WHAT IS BEING ASKED. Repeat each entry below exactly as it stands.

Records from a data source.

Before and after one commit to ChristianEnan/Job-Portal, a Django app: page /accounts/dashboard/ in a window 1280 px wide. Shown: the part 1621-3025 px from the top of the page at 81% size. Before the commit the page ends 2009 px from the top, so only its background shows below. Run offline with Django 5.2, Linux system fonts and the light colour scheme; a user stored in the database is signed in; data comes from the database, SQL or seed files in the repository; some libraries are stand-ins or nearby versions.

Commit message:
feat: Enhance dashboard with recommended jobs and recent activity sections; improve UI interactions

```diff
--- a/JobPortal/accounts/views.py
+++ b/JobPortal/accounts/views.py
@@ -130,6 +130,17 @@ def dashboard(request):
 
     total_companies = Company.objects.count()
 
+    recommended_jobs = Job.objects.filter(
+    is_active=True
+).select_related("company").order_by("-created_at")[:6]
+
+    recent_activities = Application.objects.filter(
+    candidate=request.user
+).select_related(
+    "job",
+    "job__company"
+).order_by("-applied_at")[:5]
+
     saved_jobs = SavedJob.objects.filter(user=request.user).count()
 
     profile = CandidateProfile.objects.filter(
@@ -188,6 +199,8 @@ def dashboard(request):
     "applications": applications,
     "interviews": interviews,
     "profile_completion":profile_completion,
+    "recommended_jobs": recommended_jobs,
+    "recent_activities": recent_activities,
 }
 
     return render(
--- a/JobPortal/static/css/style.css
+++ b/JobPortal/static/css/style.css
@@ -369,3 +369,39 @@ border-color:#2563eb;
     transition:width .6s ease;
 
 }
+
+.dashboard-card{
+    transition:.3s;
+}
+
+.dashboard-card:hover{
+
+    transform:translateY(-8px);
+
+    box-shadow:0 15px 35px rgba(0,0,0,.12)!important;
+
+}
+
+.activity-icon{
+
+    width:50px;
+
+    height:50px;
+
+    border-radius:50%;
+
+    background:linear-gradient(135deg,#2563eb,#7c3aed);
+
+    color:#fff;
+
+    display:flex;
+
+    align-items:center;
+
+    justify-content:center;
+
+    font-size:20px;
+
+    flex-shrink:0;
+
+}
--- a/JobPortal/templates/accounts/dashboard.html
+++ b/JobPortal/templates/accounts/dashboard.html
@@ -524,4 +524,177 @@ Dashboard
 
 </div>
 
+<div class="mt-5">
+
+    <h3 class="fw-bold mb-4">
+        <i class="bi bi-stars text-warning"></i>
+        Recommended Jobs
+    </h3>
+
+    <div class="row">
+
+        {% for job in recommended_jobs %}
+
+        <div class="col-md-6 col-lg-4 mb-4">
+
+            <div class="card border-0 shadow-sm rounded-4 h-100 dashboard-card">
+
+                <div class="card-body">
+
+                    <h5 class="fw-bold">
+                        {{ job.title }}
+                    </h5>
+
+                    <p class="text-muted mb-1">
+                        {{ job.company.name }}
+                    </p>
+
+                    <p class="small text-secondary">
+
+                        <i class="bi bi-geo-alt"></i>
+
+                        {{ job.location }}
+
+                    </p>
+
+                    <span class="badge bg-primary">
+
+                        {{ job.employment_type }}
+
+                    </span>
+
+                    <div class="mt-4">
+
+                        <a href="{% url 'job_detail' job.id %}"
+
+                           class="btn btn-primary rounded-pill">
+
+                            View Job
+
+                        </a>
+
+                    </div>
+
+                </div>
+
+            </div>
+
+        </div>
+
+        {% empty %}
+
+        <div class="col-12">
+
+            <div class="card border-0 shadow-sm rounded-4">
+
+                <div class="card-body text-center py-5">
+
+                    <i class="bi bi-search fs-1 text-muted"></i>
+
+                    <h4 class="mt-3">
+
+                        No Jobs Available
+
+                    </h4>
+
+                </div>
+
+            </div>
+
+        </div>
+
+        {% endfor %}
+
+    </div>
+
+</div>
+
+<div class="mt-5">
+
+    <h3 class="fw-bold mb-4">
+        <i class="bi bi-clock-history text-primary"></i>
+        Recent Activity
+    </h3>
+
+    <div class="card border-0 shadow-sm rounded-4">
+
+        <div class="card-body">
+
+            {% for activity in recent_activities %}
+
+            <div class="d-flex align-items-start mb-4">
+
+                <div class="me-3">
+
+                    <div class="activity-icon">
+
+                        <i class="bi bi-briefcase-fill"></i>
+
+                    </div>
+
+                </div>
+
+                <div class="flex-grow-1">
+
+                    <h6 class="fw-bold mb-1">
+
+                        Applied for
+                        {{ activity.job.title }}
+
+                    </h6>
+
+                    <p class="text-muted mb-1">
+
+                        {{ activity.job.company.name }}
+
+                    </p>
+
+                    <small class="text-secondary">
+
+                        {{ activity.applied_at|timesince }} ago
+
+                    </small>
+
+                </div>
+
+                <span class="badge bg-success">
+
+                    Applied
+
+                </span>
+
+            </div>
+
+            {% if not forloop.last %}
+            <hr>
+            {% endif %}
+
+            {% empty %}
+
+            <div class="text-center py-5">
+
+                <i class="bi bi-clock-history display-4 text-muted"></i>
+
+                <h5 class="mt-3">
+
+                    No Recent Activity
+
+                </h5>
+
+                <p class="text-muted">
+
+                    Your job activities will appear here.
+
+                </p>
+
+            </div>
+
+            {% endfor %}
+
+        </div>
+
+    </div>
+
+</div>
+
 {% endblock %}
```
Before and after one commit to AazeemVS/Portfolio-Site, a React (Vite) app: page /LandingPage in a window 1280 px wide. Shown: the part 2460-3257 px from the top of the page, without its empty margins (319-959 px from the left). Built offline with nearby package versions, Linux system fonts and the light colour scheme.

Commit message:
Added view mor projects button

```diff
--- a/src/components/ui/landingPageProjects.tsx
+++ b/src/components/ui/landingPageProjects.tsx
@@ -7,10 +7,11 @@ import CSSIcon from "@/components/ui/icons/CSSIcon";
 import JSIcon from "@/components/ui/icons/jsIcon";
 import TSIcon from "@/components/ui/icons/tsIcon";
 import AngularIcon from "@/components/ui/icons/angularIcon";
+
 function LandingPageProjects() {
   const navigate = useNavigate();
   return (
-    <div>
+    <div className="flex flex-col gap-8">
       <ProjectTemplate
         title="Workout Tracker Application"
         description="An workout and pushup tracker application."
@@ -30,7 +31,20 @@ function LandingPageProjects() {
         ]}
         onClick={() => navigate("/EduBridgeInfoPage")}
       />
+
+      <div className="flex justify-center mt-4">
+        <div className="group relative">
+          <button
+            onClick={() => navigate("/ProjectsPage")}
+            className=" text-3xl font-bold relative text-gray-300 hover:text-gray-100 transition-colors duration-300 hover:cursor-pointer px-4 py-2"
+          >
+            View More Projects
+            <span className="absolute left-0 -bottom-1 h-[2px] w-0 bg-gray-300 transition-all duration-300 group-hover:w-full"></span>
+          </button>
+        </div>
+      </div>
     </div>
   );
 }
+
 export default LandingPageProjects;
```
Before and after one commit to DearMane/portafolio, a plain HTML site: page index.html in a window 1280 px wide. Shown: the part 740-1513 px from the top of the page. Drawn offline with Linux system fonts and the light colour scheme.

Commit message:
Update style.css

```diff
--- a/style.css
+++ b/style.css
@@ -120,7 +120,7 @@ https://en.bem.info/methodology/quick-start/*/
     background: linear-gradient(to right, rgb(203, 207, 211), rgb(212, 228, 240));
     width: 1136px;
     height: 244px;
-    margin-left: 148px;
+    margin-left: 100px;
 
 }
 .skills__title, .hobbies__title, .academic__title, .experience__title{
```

REPLY TO THE TASK.
Before and after one commit to ChristianEnan/Job-Portal, a Django app: page /accounts/dashboard/ in a window 1280 px wide. Shown: the part 1621-3025 px from the top of the page at 81% size. Before the commit the page ends 2009 px from the top, so only its background shows below. Run offline with Django 5.2, Linux system fonts and the light colour scheme; a user stored in the database is signed in; data comes from the database, SQL or seed files in the repository; some libraries are stand-ins or nearby versions.

Commit message:
feat: Enhance dashboard with recommended jobs and recent activity sections; improve UI interactions

```diff
--- a/JobPortal/accounts/views.py
+++ b/JobPortal/accounts/views.py
@@ -130,6 +130,17 @@ def dashboard(request):
 
     total_companies = Company.objects.count()
 
+    recommended_jobs = Job.objects.filter(
+    is_active=True
+).select_related("company").order_by("-created_at")[:6]
+
+    recent_activities = Application.objects.filter(
+    candidate=request.user
+).select_related(
+    "job",
+    "job__company"
+).order_by("-applied_at")[:5]
+
     saved_jobs = SavedJob.objects.filter(user=request.user).count()
 
     profile = CandidateProfile.objects.filter(
@@ -188,6 +199,8 @@ def dashboard(request):
     "applications": applications,
     "interviews": interviews,
     "profile_completion":profile_completion,
+    "recommended_jobs": recommended_jobs,
+    "recent_activities": recent_activities,
 }
 
     return render(
--- a/JobPortal/static/css/style.css
+++ b/JobPortal/static/css/style.css
@@ -369,3 +369,39 @@ border-color:#2563eb;
     transition:width .6s ease;
 
 }
+
+.dashboard-card{
+    transition:.3s;
+}
+
+.dashboard-card:hover{
+
+    transform:translateY(-8px);
+
+    box-shadow:0 15px 35px rgba(0,0,0,.12)!important;
+
+}
+
+.activity-icon{
+
+    width:50px;
+
+    height:50px;
+
+    border-radius:50%;
+
+    background:linear-gradient(135deg,#2563eb,#7c3aed);
+
+    color:#fff;
+
+    display:flex;
+
+    align-items:center;
+
+    justify-content:center;
+
+    font-size:20px;
+
+    flex-shrink:0;
+
+}
--- a/JobPortal/templates/accounts/dashboard.html
+++ b/JobPortal/templates/accounts/dashboard.html
@@ -524,4 +524,177 @@ Dashboard
 
 </div>
 
+<div class="mt-5">
+
+    <h3 class="fw-bold mb-4">
+        <i class="bi bi-stars text-warning"></i>
+        Recommended Jobs
+    </h3>
+
+    <div class="row">
+
+        {% for job in recommended_jobs %}
+
+        <div class="col-md-6 col-lg-4 mb-4">
+
+            <div class="card border-0 shadow-sm rounded-4 h-100 dashboard-card">
+
+                <div class="card-body">
+
+                    <h5 class="fw-bold">
+                        {{ job.title }}
+                    </h5>
+
+                    <p class="text-muted mb-1">
+                        {{ job.company.name }}
+                    </p>
+
+                    <p class="small text-secondary">
+
+                        <i class="bi bi-geo-alt"></i>
+
+                        {{ job.location }}
+
+                    </p>
+
+                    <span class="badge bg-primary">
+
+                        {{ job.employment_type }}
+
+                    </span>
+
+                    <div class="mt-4">
+
+                        <a href="{% url 'job_detail' job.id %}"
+
+                           class="btn btn-primary rounded-pill">
+
+                            View Job
+
+                        </a>
+
+                    </div>
+
+                </div>
+
+            </div>
+
+        </div>
+
+        {% empty %}
+
+        <div class="col-12">
+
+            <div class="card border-0 shadow-sm rounded-4">
+
+                <div class="card-body text-center py-5">
+
+                    <i class="bi bi-search fs-1 text-muted"></i>
+
+                    <h4 class="mt-3">
+
+                        No Jobs Available
+
+                    </h4>
+
+                </div>
+
+            </div>
+
+        </div>
+
+        {% endfor %}
+
+    </div>
+
+</div>
+
+<div class="mt-5">
+
+    <h3 class="fw-bold mb-4">
+        <i class="bi bi-clock-history text-primary"></i>
+        Recent Activity
+    </h3>
+
+    <div class="card border-0 shadow-sm rounded-4">
+
+        <div class="card-body">
+
+            {% for activity in recent_activities %}
+
+            <div class="d-flex align-items-start mb-4">
+
+                <div class="me-3">
+
+                    <div class="activity-icon">
+
+                        <i class="bi bi-briefcase-fill"></i>
+
+                    </div>
+
+                </div>
+
+                <div class="flex-grow-1">
+
+                    <h6 class="fw-bold mb-1">
+
+                        Applied for
+                        {{ activity.job.title }}
+
+                    </h6>
+
+                    <p class="text-muted mb-1">
+
+                        {{ activity.job.company.name }}
+
+                    </p>
+
+                    <small class="text-secondary">
+
+                        {{ activity.applied_at|timesince }} ago
+
+                    </small>
+
+                </div>
+
+                <span class="badge bg-success">
+
+                    Applied
+
+                </span>
+
+            </div>
+
+            {% if not forloop.last %}
+            <hr>
+            {% endif %}
+
+            {% empty %}
+
+            <div class="text-center py-5">
+
+                <i class="bi bi-clock-history display-4 text-muted"></i>
+
+                <h5 class="mt-3">
+
+                    No Recent Activity
+
+                </h5>
+
+                <p class="text-muted">
+
+                    Your job activities will appear here.
+
+                </p>
+
+            </div>
+
+            {% endfor %}
+
+        </div>
+
+    </div>
+
+</div>
+
 {% endblock %}
```
Before and after one commit to AazeemVS/Portfolio-Site, a React (Vite) app: page /LandingPage in a window 1280 px wide. Shown: the part 2460-3257 px from the top of the page, without its empty margins (319-959 px from the left). Built offline with nearby package versions, Linux system fonts and the light colour scheme.

Commit message:
Added view mor projects button

```diff
--- a/src/components/ui/landingPageProjects.tsx
+++ b/src/components/ui/landingPageProjects.tsx
@@ -7,10 +7,11 @@ import CSSIcon from "@/components/ui/icons/CSSIcon";
 import JSIcon from "@/components/ui/icons/jsIcon";
 import TSIcon from "@/components/ui/icons/tsIcon";
 import AngularIcon from "@/components/ui/icons/angularIcon";
+
 function LandingPageProjects() {
   const navigate = useNavigate();
   return (
-    <div>
+    <div className="flex flex-col gap-8">
       <ProjectTemplate
         title="Workout Tracker Application"
         description="An workout and pushup tracker application."
@@ -30,7 +31,20 @@ function LandingPageProjects() {
         ]}
         onClick={() => navigate("/EduBridgeInfoPage")}
       />
+
+      <div className="flex justify-center mt-4">
+        <div className="group relative">
+          <button
+            onClick={() => navigate("/ProjectsPage")}
+            className=" text-3xl font-bold relative text-gray-300 hover:text-gray-100 transition-colors duration-300 hover:cursor-pointer px-4 py-2"
+          >
+            View More Projects
+            <span className="absolute left-0 -bottom-1 h-[2px] w-0 bg-gray-300 transition-all duration-300 group-hover:w-full"></span>
+          </button>
+        </div>
+      </div>
     </div>
   );
 }
+
 export default LandingPageProjects;
```
Before and after one commit to DearMane/portafolio, a plain HTML site: page index.html in a window 1280 px wide. Shown: the part 740-1513 px from the top of the page. Drawn offline with Linux system fonts and the light colour scheme.

Commit message:
Update style.css

```diff
--- a/style.css
+++ b/style.css
@@ -120,7 +120,7 @@ https://en.bem.info/methodology/quick-start/*/
     background: linear-gradient(to right, rgb(203, 207, 211), rgb(212, 228, 240));
     width: 1136px;
     height: 244px;
-    margin-left: 148px;
+    margin-left: 100px;
 
 }
 .skills__title, .hobbies__title, .academic__title, .experience__title{
```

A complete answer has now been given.